▶ The problem
Write only how many lines in this data include "formData".

(Code change snippets)
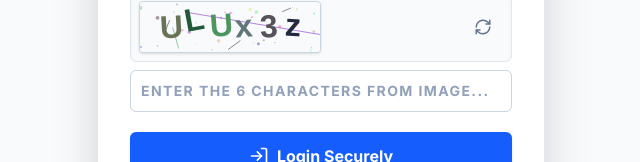
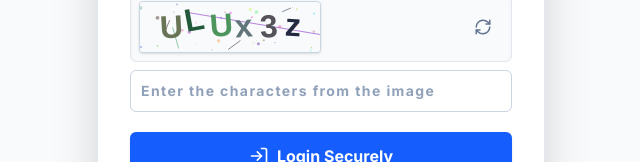
Before and after one commit to vaddepallyvinith/Software_Engineering, a React (Vite) app in the folder CampusKernal_SELab_Project/Code/Frontend/campus-kernel-client/: page /login in a window 1280 px wide. Shown: the part 469-631 px from the top of the page, without its empty margins (319-959 px from the left). Built offline with nearby package versions, Linux system fonts and the light colour scheme.

Commit message:
Captha corrected

```diff
--- a/CampusKernal_SELab_Project/Code/Frontend/campus-kernel-client/src/pages/Login.jsx
+++ b/CampusKernal_SELab_Project/Code/Frontend/campus-kernel-client/src/pages/Login.jsx
@@ -132,7 +132,7 @@
               type="email"
               placeholder="Enter your student email"
               value={formData.email}
-              onChange={e => setFormData({...formData, email: e.target.value})}
+              onChange={e => setFormData({ ...formData, email: e.target.value })}
               className="p-2.5 border border-slate-300 rounded-md w-full focus:ring-2 focus:ring-blue-500 focus:border-blue-500 outline-none block text-slate-900 bg-white placeholder-slate-400 font-medium text-sm transition-shadow"
               required
             />
@@ -150,7 +150,7 @@
               type="password"
               placeholder="Enter your password"
               value={formData.password}
-              onChange={e => setFormData({...formData, password: e.target.value})}
+              onChange={e => setFormData({ ...formData, password: e.target.value })}
               className="p-2.5 border border-slate-300 rounded-md w-full focus:ring-2 focus:ring-blue-500 focus:border-blue-500 outline-none block text-slate-900 bg-white placeholder-slate-400 font-medium text-sm transition-shadow"
               required
             />
@@ -171,10 +171,10 @@
             </div>
             <input
               type="text"
-              placeholder="Enter the 6 characters from image..."
+              placeholder="Enter the characters from the image"
               value={userInput}
               onChange={e => setUserInput(e.target.value)}
-              className="p-2.5 border border-slate-300 rounded-md w-full focus:ring-2 focus:ring-blue-500 focus:border-blue-500 outline-none block text-slate-900 bg-white placeholder-slate-400 font-bold text-sm uppercase transition-shadow tracking-widest"
+              className="p-2.5 border border-slate-300 rounded-md w-full focus:ring-2 focus:ring-blue-500 focus:border-blue-500 outline-none block text-slate-900 bg-white placeholder-slate-400 font-bold text-sm transition-shadow tracking-widest"
               required
               maxLength={6}
             />
```
Lines whose indentation alone changed are shown as unchanged.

▶ Answer space
6